The Wide Receivers – Santonio Holmes did a complete 180 from last week. He ran sharp, aggressive routes and did a good job working back to the football when it came to him. Richard Marshall was unable to handle Holmes from the opening snap. He has the skill set to beat up on weaker corners like him. Holmes also handled rolled coverage very well, showing patience and finding the necessary windows.

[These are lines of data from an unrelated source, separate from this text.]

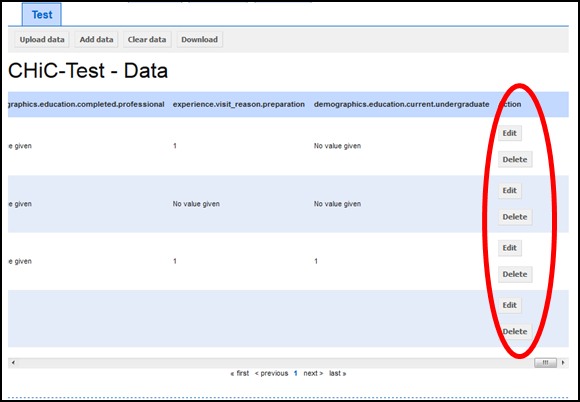
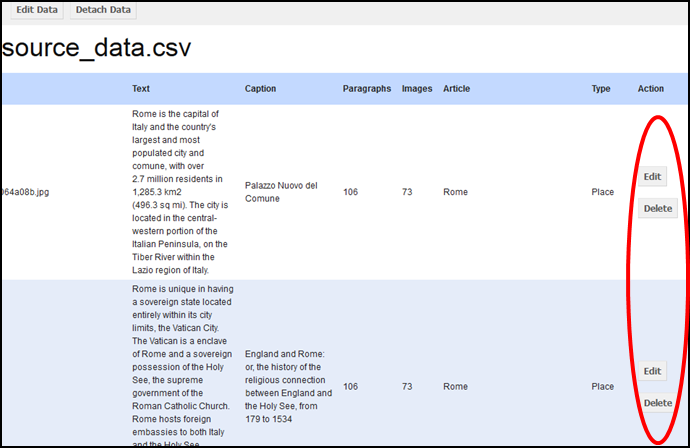
Final piece of work - manual now complete
--HG--
branch : documentation

diff --git a/docs/user/get_data.rst b/docs/user/get_data.rst
@@ -18,6 +18,15 @@
 .. |dontUpdateButton| image:: ../_static/user/dontUpdateButton.png 
 .. |add| image:: ../_static/user/add.png
 .. |dontAdd| image:: ../_static/user/dontAdd.png 
+.. |data| image:: ../_static/user/dataTabButton.png 
+.. |newDataSet| image:: ../_static/user/newDataSet.png 
+.. |uploadDataSet| image:: ../_static/user/uploadDataSet.png 
+.. |minus| image:: ../_static/user/minusButton.png 
+.. |plus| image:: ../_static/user/plusButton.png
+.. |create| image:: ../_static/user/createButton.png
+.. |addItemButton| image:: ../_static/user/addItemButton.png
+.. |detach| image:: ../_static/user/detachButton.png
+.. |dataButton| image:: ../_static/user/dataButton.png 
 
 .. note::
 
@@ -29,20 +38,24 @@ Downloading, creating, uploading and clearing data and datasets
 ---------------------------------------------------------------
 In this sub-section you will learn how to work with data gathered from your experiments. As the title suggests, there are four data-relevant functions that the survey system has:
 
-1. Download data - go to the :ref:`relevant sub-subsection <downloadData>`
+1. Download data - go specifically to downloading data relating to :ref:`the results of a survey<downloadSurveyData>` **or** the :ref:`sample data uploaded to a survey<downloadPageData>` for testing purposes.
  
-2. Upload data to a survey question - go to the :ref:`relevant sub-subsection <uploadData>`
+2. Upload data to a survey and attach it to a survey page - go to the :ref:`relevant sub-subsection <uploadData>`
 
-3. Editing the uploaded data, with particular attention to the option of manually adding experiment results gathered through a paper copy of the survey - go to the :ref:`relevant sub-subsection <editData>`
-
-4. Clear data attached to a survey question - go to the :ref:`relevant sub-subsection <clearData>`
+3. Editing or deleting the data sets from a survey - go to the :ref:`relevant sub-subsection <editData>`
+  
+4. Editing and deleting the data items (:doc:`ref<conceptsAndTerms>`) of a data set or detaching a data set attached to a survey page. This part contains instructions for editing and deleting the data items (:doc:`ref<conceptsAndTerms>`) of a data set **or** detaching a data set attached to a survey page - go to the :ref:`relevant sub-subsection <clearData>`
 
 .. _downloadData:
 
-Downloading data
-^^^^^^^^^^^^^^^^
+Downloading data and data sets
+^^^^^^^^^^^^^^^^^^^^^^^^^^^^^^
 
-- **From a survey that has finished or is still running**
+.. _downloadSurveyData:
+
+**Results data from a survey**
+""""""""""""""""""""""""""""""
+*(these are data relating to the results of a survey that has finished or is still running)*
 
   a) First, navigate to the **home page** (:doc:`ref<conceptsAndTerms>`) of the required survey, if you are not already there.
   
@@ -120,112 +133,238 @@ Downloading data
 	   - To navigate back to your **Results** screen, click on the |results| tab at the top of the screen.
 
 :ref:`back to the top <topDataSection>`
-	   
-- **From a survey question**
+	
+.. _downloadPageData:
+	
+**Sample data from a survey**
+"""""""""""""""""""""""""""""
 
-  a) Navigate to the **home page** (:doc:`ref<conceptsAndTerms>`) of the appropriate survey and find the required questions from the list provided. 
+This functionality is different to downloading results data from a survey that is either finished or is still running, as you are not actually downloading data gathered through participants completing your survey. 
+
+Rather, the data you are downloading are sample data that you might have previously uploaded to the survey, when the latter was in development. Uploading data is explained better further below, in the :ref:`relevant sub-subsection <uploadData>`.
+
+So, to download the sample data that are attached to a survey:
+
+  a) Navigate to the **home page** (:doc:`ref<conceptsAndTerms>`) of the appropriate survey and find the required survey page from the survey's list of survey pages.
   
-  b) Click on the |dataButton| button, located within the box of the relevant question, as illustrated in the screenshot below:
-	   
-	 .. image:: ../_static/user/dataScreen.png
-	    :align: center
+  b) Click on the **Data** tab as shown in the screenshot below:
   
-  c) This will take you to the **Data** screen for that question, of which an example screenshot is provided below:
+	.. image:: ../_static/user/dataTab.png
+	        :align: center
+
+  c) This will then take you to the **Data Sets** screen, shown below, where a list of the data sets you have uploaded to the survey will be displayed:
   
-	 .. image:: ../_static/user/data.png
-	    :align: center
-		
-  d) To extract the required data, simply click on the |download| button located on the grey strip above the title of the survey.
+    .. image:: ../_static/user/dataSets.png
+	        :align: center 
   
-  e) Upon clicking that button, a prompt message will appear asking you to save the relevant .csv file on your computer.
+  d) To extract the required data, simply click on the |download| button, indicated in the screenshot above.
   
-  f) To navigate back to your **Results** screen, click on the |results| button at the top of the screen.
+  e) Upon clicking that button, a prompt message will appear asking you to save the relevant .csv file on your computer. Carry out the appropriate action to download the file.
   
-.. Important:: *Downloading data from a survey question, works only after uploading data to it. The relevant process is explained in the sub-subsection below.*
-      
+  f) To navigate back to your **Results** screen, click on the |results| tab, above the title **Data Sets**.
+  
 :ref:`back to the top <topDataSection>`
 
 .. _uploadData:
 
-Uploading data
-^^^^^^^^^^^^^^
+Uploading and attaching data
+^^^^^^^^^^^^^^^^^^^^^^^^^^^^
 
-Data can only be uploaded to a specific survey question.
-
-  a) To do this, navigate to the appropriate survey question as shown above, in the previous sub-subsection.
+You would upload data to a survey and then attach these to specific survey pages, if you want to test the survey you are developing and see how it works when data are added.
+ 
+  a) To upload data, navigate to the appropriate survey's home page.
   
-  b) Click on the |upload| button, located on the grey strip above the title of the survey.
-
-  c) You will then be directed to **Upload Data** screen for that question, as shown below:
+  b) Click on the **Data** tab as shown in the screenshot below:
   
-	 .. image:: ../_static/user/uploadDataScreen.png
-	    :align: center
+	.. image:: ../_static/user/dataTab.png
+	        :align: center
+
+  c) This will then take you to the **Data Sets** screen, shown below, where a list of the data sets you have uploaded to the survey will be displayed:
+  
+    .. image:: ../_static/user/dataSets.png
+	        :align: center 
+
+  d) On that screen, you can either upload a new data set or creating a data set manually:
+  
+Upload a new data set
+"""""""""""""""""""""
+   
+   d.1.1) To upload a new data set, click on the |uploadDataSet| button, located in the grey strip above the title **Data Sets**.
+   
+   d.1.2) This will then take you to the **Upload Data Set** screen, as shown below, where you can select the CSV file that contains the data you wish to upload:
+  
+	    .. image:: ../_static/user/uploadDataScreen.png
+	            :align: center
 		
-  d) Click on the |browse| button on that screen and navigate to the .csv file that you want to upload
+   d.1.3) Click on the |browse| button on that screen and navigate to the .csv file that you want to upload
   
-  e) Then click on the |uploadButton| button located on the right of your screen, to upload the .csv file choosen, or the |dontUploadButton| button, if you decide that you do not want to proceed with the upload.
+   d.1.4) Then click on the |uploadButton| button located on the right of your screen, to upload the .csv file choosen, or the |dontUploadButton| button, if you decide that you do not want to proceed with the upload.
   
-  f) By clicking the |uploadButton| button, the next screen you will see is the **Data** screen shown below:
+   d.1.5) By clicking the |uploadButton| button, the next screen you will see is the **Data Sets** screen, mentioned above in step (c).
   
-	 .. image:: ../_static/user/addDataScreen.png
-	    :align: center
+Create a new data set manually
+""""""""""""""""""""""""""""""
+	
+   d.2.1) To create a new data set, click on the |newDataSet| button, located in the grey strip above the title **Data Sets**.
+   
+   d.2.2) This will lead you to the **New Data Set** screen, provided below:
+   
+        .. image:: ../_static/user/newDataSetScreen.png
+		        :align: center
+				
+   d.2.3) On that screen you can add the name of the data set, by typing this in the box under the title **Name**, and the titles of the attributes that the data set will have, by typing in the boxes below **Item attributes**. Note that the attribute titles will actually correspond to the titles of the columns that the data set will have.
+   
+   d.2.4) You can add more attributes by clicking on the |plus| button or remove attributes by clicking on the |minus| button. Both these buttons are located to the right of the attribute title. 
+   
+   d.2.5) When you are done adding or removing attributes, click on the |create| button at the bottom right hand-side of the screen.
+   
+   d.2.6) By doing so, the title of the **New Data Set** screen will change to **Edit Data Set** and the buttons |dontUpdate| and |update| will appear. You can use these buttons after you have removed or added attributes at a later stage. An example of this is given below:
+   
+        .. image:: ../_static/user/editDataSet.png
+				:align: center							
+   
+   d.2.7) When you are done with the new data set you have just added, click on any of the tabs above the title **Edit Data Set** to go to the **Results**, **Survey**, **Data** or **Preview** screens.
+   
+  e) Whether you have uploaded or created a data set manually, you will then be able to edit it. Details of this functionality are given in the sub-subsection :ref:`Editing the uploaded data <editData>` below.
+  
+  f) Following the above steps, you can attach a data set to a survey page of your choice.
+  
+  g) To do this, find the required survey page from the survey's list of pages and click on the |dataButton| button, located within the box of the relevant page, as illustrated in the screenshot below:
+	   
+	 .. image:: ../_static/user/dataScreen.png
+			 :align: center
+  
+  h) This will take you to the **Data** screen for that page:
+  
+	 - If there are no data attached to that page, you will get the screen provided below. In this case, you will need to follow the instructions for :ref:`uploading data to a survey<uploadData>`:
+  
+	 .. image:: ../_static/user/noData.png
+			 :align: center
+	 
+	 -------------------------------------------------------------
+	 
+	 - If there are data attached to that page, you will get the following screen, providing you with the name of the file of sample data attached, the different columns in that file and the sample data contained in the file:
+	 
+	 .. image:: ../_static/user/Data.png
+			 :align: center
+			 
+  i) Click on the **Attach Data** button, as demonstrated in the screenshot below:
+   
+   .. image:: ../_static/user/attachData.png
+		   :align: center
+   
+  k) This will lead you to the **Attach Data Set to Page** screen, where by clicking on the arrow of the drop-down menu, next to the title **Data Set to attach**, you can choose an uploaded data set to attach to that page. Then click on the **Attach** button to actually attach the data set to the page:
+  
+   .. image:: ../_static/user/attachDataSet.png
+		   :align: center
+		   
+  l) Upon clicking the **Attach** button, you will be directed to the data set itself. There, you can:
 
-  g) You will then be able to edit the uploaded data as shown in the relevant sub-subsection below.
+   1. Edit the data set
+   2. Edit one or more data items of that data set
+   3. Delete one or more data items
+   4. Detach the data set from the page
+	
+These functionalities are explained in more detail in the sections below.
 
 :ref:`back to the top <topDataSection>`
 
 .. _editData:
 
-Editing the uploaded data
-^^^^^^^^^^^^^^^^^^^^^^^^^
+Editing or deleting the data sets from a survey
+^^^^^^^^^^^^^^^^^^^^^^^^^^^^^^^^^^^^^^^^^^^^^^^
 
-  a) If you want to *edit* or *delete* any of the records uploaded, then scroll to the right of the above screen by using the scroll bar as indicated in the screenshot below:
+  a) To *edit* or *delete* any of the data sets uploaded to a survey, navigate to the **Data Sets** screen by clicking on the **Data** tab, as shown at step (b) of the :ref:`Uploading data <uploadData>` sub-subsection above.
   
-     .. image:: ../_static/user/scrollRight.png
-	    :align: center
-
-  b) By doing this, you will find the |editButton| and |deleteButton| buttons as indicated in the screenshot below:
+  b) On the **Data Sets** screen, find the data set you want to work with from the list of data sets provided (if you have previously uploaded more than one). 
   
-	 .. image:: ../_static/user/editDeleteScreen.png
-	    :align: center
+  c) Then click on the |editButton| button to edit that data set or the |deleteButton| button to delete that data set. Both buttons are located to the right of the title of the data set you need, under the title **Action**.
   
-  c) Clicking on the |editButton| button will allow you to edit the answers of a given record, through the **Edit Data** screen, an example of which is given below:
+   c.1) If you clicked on the |editButton| button, the **Edit Data Set** screen should have appeared where, as mentioned already further above, you can add or remove attributes (see **step d.2.6** of the **Create a new data set manually** part right above). An example screenshot of this screen is provided below:
+   
+      .. image:: ../_static/user/editDataSet.png
+			  :align: center
   
-  d) When you are done editing, scroll to the bottom of the screen and either click on the |updateButton| button or the |dontUpdateButton| button. Whichever you click on, you will be directed back to the **Data** screen.
-  
-  e) If you click on the |deleteButton| button, below the |editButton| button, you will be asked to confirm that you want to delete a given record. Click **OK** and the record will be deleted.
-  
-  f) You will have also noticed that a new button has now appeared next to the |uploadButton| button, above the uploaded records. This is the |addDataButton| button. This button is particularly useful should you need to enter experiment results gathered through a paper copy of the survey.
-  
-  g) By clicking on that button, you will be provided with the option to manually add data to your survey. An example of the screen you are directed to is the one below:
-  
-     .. image:: ../_static/user/addDataScreenTwo.png
-	    :align: center
- 
-  i) After you type the required answers in each of the fields corresponding to the questions included in the survey, scroll down the screen and either click on the |add| button or the |dontAdd| button. 
-  
-  k) Whichever you click on, you will be directed back to the **Data** screen. The only difference will be that if you added a record manually, this will appear at the end of the list of records in the **Data** screen.
+   c.2) If you clicked on the |deleteButton| button, the **Delete Data Set** screen should have appeared. On this screen, click on the |deleteButton| button to delete that data set. Following the deletion of the data set, you will be taken back to the **Data Sets** screen. 
+   
+   An example screenshot of the **Delete Data Set** screen is given below:
+   
+      .. image:: ../_static/user/deleteDataSet.png
+	          :align: center
 
 :ref:`back to the top <topDataSection>`
 
 .. _clearData:
 
-Clearing data
-^^^^^^^^^^^^^
+Editing and deleting the data items of a data set or detaching a data set attached to a survey page
+^^^^^^^^^^^^^^^^^^^^^^^^^^^^^^^^^^^^^^^^^^^^^^^^^^^^^^^^^^^^^^^^^^^^^^^^^^^^^^^^^^^^^^^^^^^^^^^^^^^
 
-Last, but not least, is the option to clear any data you have uploaded before. 
+Last, but not least, is the option to edit the data items (:doc:`ref<conceptsAndTerms>`) of a data set or detach a data set attached to a survey page.
 
-  a) To do this, navigate to the survey question where you uploaded your data.
+  a) To do any of the above, navigate to the survey page that has a data set attached to it. 
   
-  b) Click on the |dataButton| button to be directed to the question's page. 
+  b) Click on the |dataButton| button, as demonstrated in the screenshot below:
   
-  c) In the question's page, click on the |clear| button located on the grey strip above the title of the survey.
+   .. image:: ../_static/user/dataScreen.png
+	       :align: center
+		   
+  c) This will take you to the data set attached to that page.
+
+Editing and deleting the data items of a data set
+"""""""""""""""""""""""""""""""""""""""""""""""""
   
-  d) A message will appear asking you to confirm deletion of data uploaded to that question.
+  d) On the appearing screen, scroll to the right of the above screen by using the scroll bar as indicated in the screenshot below:
   
-  e) When you click **OK**, you will be taken back to the question's page, with the following message appearing within a dotted rectangle:
-  
-     .. image:: ../_static/user/noDataMessage.png
+     .. image:: ../_static/user/scrollRight.png
 	    :align: center
+
+  e) By doing this, you will find the |editButton| and |deleteButton| buttons as indicated in the screenshot below:
   
+   .. image:: ../_static/user/editDeleteScreen.png
+	       :align: center
+  
+   **e.1)** Clicking on the |editButton| button will allow you to edit the values of the data item (:doc:`ref<conceptsAndTerms>`) you have just chosen. 
+   
+         e.1.1) To edit those values, simply click in the boxes below the title of each attribute and type what you require. The above is done through the **Edit Data** screen, an example of which is given below:
+		 
+		        .. image:: ../_static/user/editDataItem.png
+	                    :align: center
+    
+		e.1.2) When you are done editing, scroll to the bottom of the screen and either click on the |updateButton| button or the |dontUpdateButton| button. Whichever you click on, you will be directed back to the **Data** screen.
+   
+		e.1.3) You can also add a new data item (:doc:`ref<conceptsAndTerms>`) on a data set, by clicking on the |addItemButton| button, that has now appeared next  buttons **Edit**, **Delete** and **Download**.
+   
+		e.1.4) By clicking on that button, you will be provided with the option to manually add data to your survey. An example of the screen you are directed to is the one below:
+		
+		      .. image:: ../_static/user/addDataScreenTwo.png
+	                  :align: center
+  
+		e.1.5) After you type the required values in each of the fields corresponding to the questions included in the survey, scroll down the screen and either click on the |add| button or the |dontAdd| button. 
+   
+		e.1.6) Whichever you click on, you will be directed back to the **Data** screen. The only difference will be that if you added a record manually, this will appear at the end of the list of records in the **Data** screen.
+
+   **e.2)** If you click on the |deleteButton| button, you will be asked to confirm that you want to delete a given record. Click **OK** and the record will be deleted.
+
+Detaching a data set attached to a survey page
+""""""""""""""""""""""""""""""""""""""""""""""
+To detach a data set from a survey page is quite simple.
+
+a) Navigate to the required survey page as shown further above.
+
+b) Click on the |dataButton| button of that survey page and you will be directed to the data set attached to that survey page.
+
+c) As shown in the screenshot below, next to the **Edit Data** button, there is a **Detach Data** button:
+
+  .. image:: ../_static/user/detachData.png
+          :align: center
+
+d) Click on that button and you will be taken to a screen similar to the one below:
+
+  .. image:: ../_static/user/detachDataScreen.png
+          :align: center
+
+e) On that screen, click on the |detach| button to detach the data set attached to the survey page.
+
+f) Following the above, you will be led back to the survey's **home page** (:doc:`ref<conceptsAndTerms>`).
+	  
 :ref:`back to the top <topDataSection>`

diff --git a/docs/user/edit_page.rst b/docs/user/edit_page.rst
@@ -378,7 +378,7 @@ The page's title will be used to refer to the relevant question, when you export
 		   
 		   To choose the type of question that will go on your survey page, click on the downward arrow of the drop-down menu under the field title **Type**.
 		   
-		2. Add data items by typing a number in the relevant field. Here you specify how many data items should be selected from the "Data Set" that you attached to the page. The questions will be repeated for each selected data item. This makes it possible to have the same question(s) answered for different data items. 
+		2. Add data items (:doc:`ref<conceptsAndTerms>`) by typing a number in the relevant field. Here you specify how many data items(:doc:`ref<conceptsAndTerms>`) should be selected from the "Data Set" that you attached to the page. The questions will be repeated for each selected data item (:doc:`ref<conceptsAndTerms>`). This makes it possible to have the same question(s) answered for different data items. 
 		   
 		   .. image:: ../_static/user/dataItems.png
 				   :align: center

diff --git a/docs/user/conceptsAndTerms.rst b/docs/user/conceptsAndTerms.rst
@@ -8,6 +8,9 @@ Concepts and Terms
   *Control Item*
      refers to a question for which you expect a certain answer. This question is used to establish whether a survey participant is carrying out the survey properly and not just choosing replies in a random fashion. Using this tool, you can discard any participants who have provided a different response to the one expected.	
 
+  *Data Item*
+     refers to item/record included in a data set. A data set has many data items, with each data item corresponding to the reply of a participant to a specific survey question.
+	 
   *Home Page*
      refers to the main screen of a given survey. An example screenshot is provided below
 	 

diff --git a/docs/user/run_survey.rst b/docs/user/run_survey.rst
@@ -128,7 +128,7 @@ There are two ways to start a survey depending on where in the system you are.
 
  .. image:: ../_static/user/startSurveyHome.png
 		 :align: center
-
+		 
 **2.** If you are in the **main profile screen** (:doc:`ref<conceptsAndTerms>`), find the correct survey from your surveys list and click on the |start| button from the set of buttons available. An example of this is provided below:
 
  .. image:: ../_static/user/startSurvey.png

Stephen Hill was a disaster out there. He had his leg rolled up early in the game and wasn’t the same after. Hill ran tentative routes and was shoved all over the field by Sean Smith. In the end-zone, he dropped a perfectly thrown fade ball and also had a long pass down the middle of the field bounce off his hands. It is doubtful Hill will play this week because of a hamstring injury but when he returns, he should be splitting reps with Chaz Schilens. Seeing his most extended work of the season, Schilens put together an impressive game. He ran crisp routes and should have a 69 yard touchdown if Mark Sanchez didn’t throw overthrow him on a beautifully executed double move. Schilens carries himself like a confident NFL receiver. Hill gets his confidence shaken too easily.

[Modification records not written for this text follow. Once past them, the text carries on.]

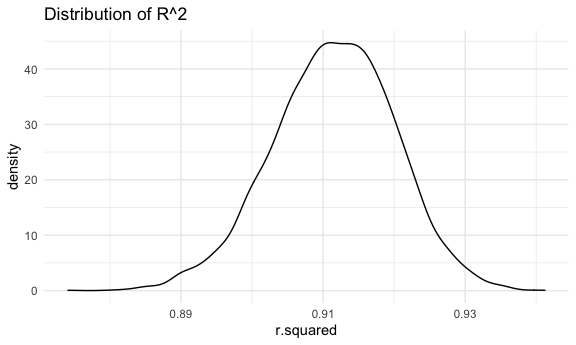
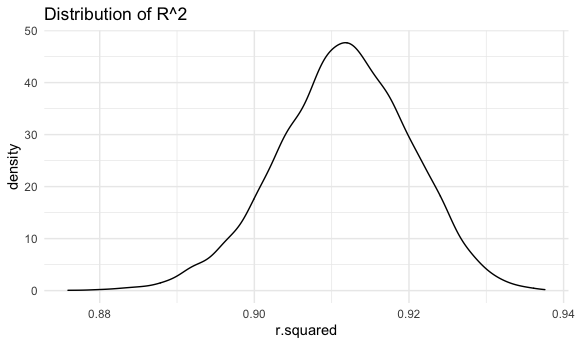
edited r code formatting and analysis for problem 1

diff --git a/p8105_hw6_rr3423.md b/p8105_hw6_rr3423.md
@@ -222,7 +222,7 @@ columns_bw =
 The **key variables** in the birthweight dataset are babysex, bhead,
 blength, bwt, delwt, fincome, frace, gaweeks, malform, menarche,
 mheight, momage, mrace, parity, pnumlbw, pnumsga, ppbmi, ppwt, smoken,
-wtgain. The **number of rows** in the birthweight dataset 4342. The
+wtgain. The **number of rows** in the birthweight dataset is 4342. The
 **number of columns** in the birthweight dataset is 20.
 
 ### Proposing a regression model for birthweight
@@ -245,7 +245,7 @@ birthweight. Mother’s race could affect child’s birthweight since there
 could be disparities in birthweight by race. Finally, mother’s weight
 gain during pregnancy could affect child’s birthweight since less weight
 gain for the mother might indicate lower child birthweight while more
-weight gain might indicate higher child birthweight.
+weight gain for the mother might indicate higher child birthweight.
 
 My proposed regression model for birthweight is:
 
@@ -281,7 +281,7 @@ regression model output: gaweeks, momage, mraceBlack, mracePuerto Rican,
 and wtgain. The following factors are not significant because they have
 a p-value greater than 0.05: fincome and mraceAsian.
 
-In order to further improve my proposed regression model. I will remove
+In order to further improve my proposed regression model, I will remove
 the fincome factor since it was not significant. Thus, my improved
 proposed regression model is as follows:
 
@@ -350,7 +350,7 @@ Thus, I will be using this improved regression model as my proposed
 regression model for birthweight, and I propose that the factors
 underlying birthweight are gaweeks, momage, mrace, and wtgain.
 
-### Comparing model to two other models
+### Comparing my model to two other models
 
 Creating and tidying output of model using length at birth and
 gestational age as predictors (main effects only)
@@ -359,7 +359,7 @@ gestational age as predictors (main effects only)
 # creating model using blength and gaweeks as predictors 
 lm_2 = lm(bwt ~ blength + gaweeks, data = birthweight_df)
 
-# tidying model
+# tidying modeloutput
 lm_2 %>% 
   broom::tidy() %>% 
   select(term, estimate, p.value) %>% 
@@ -380,7 +380,7 @@ these
 # creating model of all interactions between head circumference, length, and sex
 lm_3 = lm(bwt ~ bhead*blength*babysex, data = birthweight_df)
 
-# tidying model
+# tidying model output
 lm_3 %>% 
   broom::tidy() %>% 
   select(term, estimate, p.value) %>%  
@@ -457,7 +457,7 @@ reduce its prediction accuracy.
 
 Based on this cross validation, it appears that baby’s head
 circumference at birth, baby’s length at birth, and baby’s sex are
-significant predictors for birthweight.
+predictors for birthweight.
 
 ## PROBLEM 2
 
@@ -580,5 +580,5 @@ bootstrap_results %>%
 
 | Quantity  | ci\_lower | ci\_upper |
 |:----------|----------:|----------:|
-| log       |     7.147 |     7.829 |
-| r.squared |     0.894 |     0.928 |
+| log       |     7.139 |     7.832 |
+| r.squared |     0.893 |     0.928 |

Jeremy Kerley deserves more playing time. He continued to demonstrate his big play ability, most notably on his 66 yard catch and run which was a thing of beauty from start to finish. The play was designed to clear out the middle of the field for Kerley, who drove his route hard up the field, snapped it back and then broke to the outside on a perfectly thrown ball from Sanchez who threw it away from the corner breaking to Kerley’s inside shoulder.
Kerley then shook both the corner and safety and was off to the races. When you see plays like this, it makes the inconsistency of the Jets offense that much more frustrating. The other receiver to play major reps was Clyde Gates, who simply put doesn’t merit any playing time. He rounds off every route and has no answer for physical coverage.
Offensive Line/Tight Ends – The protection in the passing game was very impressive, particularly in the second half. Austin Howard has very quietly put together a strong start to the season. Sanchez had a well formed pocket to throw from during most of the game. The run blocking wasn’t awful but has room for improvement. There are too many instances when Matt Slauson or Brandon Moore are knocked off the ball, clogging up running lanes. There were enough lanes to average more than 2 yards per carry as Shonn Greene did but that doesn’t mean the offensive line can’t perform at a higher level.
The fact that Jeff Cumberland is starting games at tight end is an embarrassment and a direct reflection on the poor job Mike Tannenbaum did this off-season building depth. He can’t block. He shows a lack of understanding of the offense and runs generally poor routes. Konrad Reuland is a better all around player than him by a sizable margin. Reuland shows a willingness to block and clearly understands his assignment on every play.
Running Backs – I won’t beat a dead horse. When a play is blocked like this, it needs to be more than a 2 yard gain –